Indeed, for essentially the entirety of human history, everything any human did had this exact character. Dig roots, gather grubs, cook and eat them. Repeat. Eventually, recently, we invented agriculture, so you could plow a field and it would stay plowed until stuff began to grow but even then almost all the labor was the kind of thing I do all day.
Only in the most recent times have we come to the idea that normal people ought to be able to do things which last, to make marks on the world which are not erased by the incoming tide. The universality of this notion even in the west, the idea that we even ought to be able to make such marks, is, what, 100 years old? If that? In much of the world it’s still nothing like universal. There is no place in the world where the ability to make semi-permanent marks (like, say, blog posts) isn't at least a little of a privilege. I dare say there are vast swathes of humanity for whom the idea is at best a distant dream, and maybe even undreamed of.
And yet, it seems to be an in-built human yearning. Someone was drawing stick figures of animals on cave walls a really long time ago. Probably someone who had a whole great whack of people gathering roots and doing the mundane daily work of feeding everyone so Thag could go draw animals.
After that we see cultures building pyramids, or as my father liked to observe, piles. Every culture builds pyramids, because all you need is rocks and slaves. Something urged the warlords of everywhere to direct things to be piled on top of other things, which seems an odd choice considering the other more direct pleasures that could have been gotten with those same resources. Surely those same slaves could have been deployed giving backrubs, or incredible amounts of sex?
Backrubs and sex do not mark the world with anything like the permanence of a gigantic rock pile.
I feel it myself, and I think anyone reading here feels it too. That urge to make stuff, to make marks that last. In our case, mostly photographs. In my case, not enough photographs, and too many words.
My thoughts return to Michael Reichmann who made a bold play at some permanent mark, but didn't manage it. His web site remains, kinda, but it's not very interesting any more and anyways photography as something Everyone's In To is kind of petering out. His endowment and his book just kinda sank, and while the web site will no doubt putter along for a few more years, maybe even decades, it too will fade away. I sympathize, despite my distaste for the man.
Where am I going, here? Hell if I know. Partly I am just whining about the fact that so much of I do feels pointless and stupid on the bad days (not all days are bad days, I assure you). Partly I'm struggling with the fact that even the more permanent marks I make will pass away, probably much sooner than I imagine.

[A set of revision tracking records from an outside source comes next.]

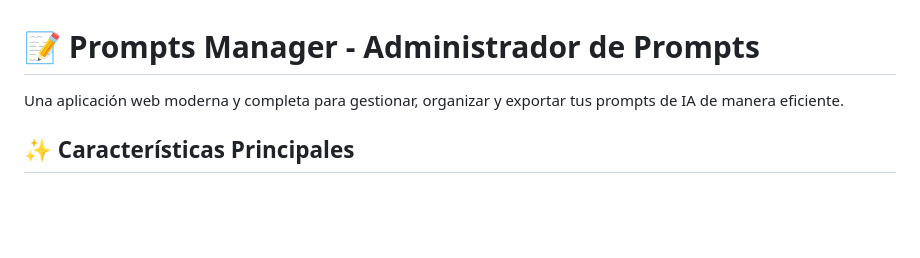
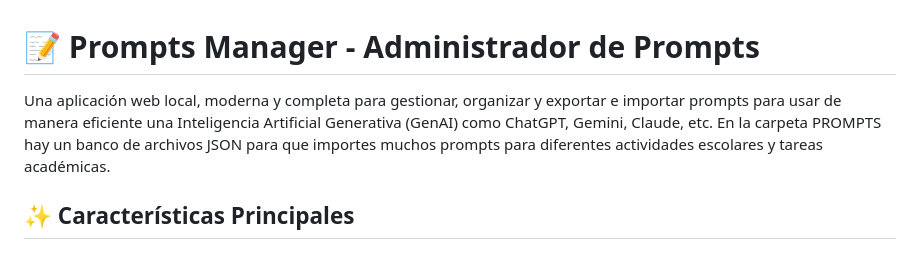
Before and after one commit to CREARED-EDU-CO/Prompts-Manager, a Markdown page: README.md, the part around the change. Rendered like a GitHub page; blank space fills up the shorter version.

```diff
--- a/README.md
+++ b/README.md
@@ -1,6 +1,6 @@
 # 📝 Prompts Manager - Administrador de Prompts
 
-Una aplicación web moderna y completa para gestionar, organizar y exportar tus prompts de IA de manera eficiente.
+Una aplicación web local, moderna y completa para gestionar, organizar y exportar e importar prompts para usar de manera eficiente una Inteligencia Artificial Generativa (GenAI) como ChatGPT, Gemini, Claude, etc. En la carpeta PROMPTS hay un banco de archivos JSON para que importes muchos prompts para diferentes actividades escolares y tareas académicas.
 
 ## ✨ Características Principales
 
```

Is Buddhism just a set of ideas that boil down to "nothing you do will leave a mark, be happy anyways?"
I'm tryin' I'm tryin'! Settle down over there Guatama!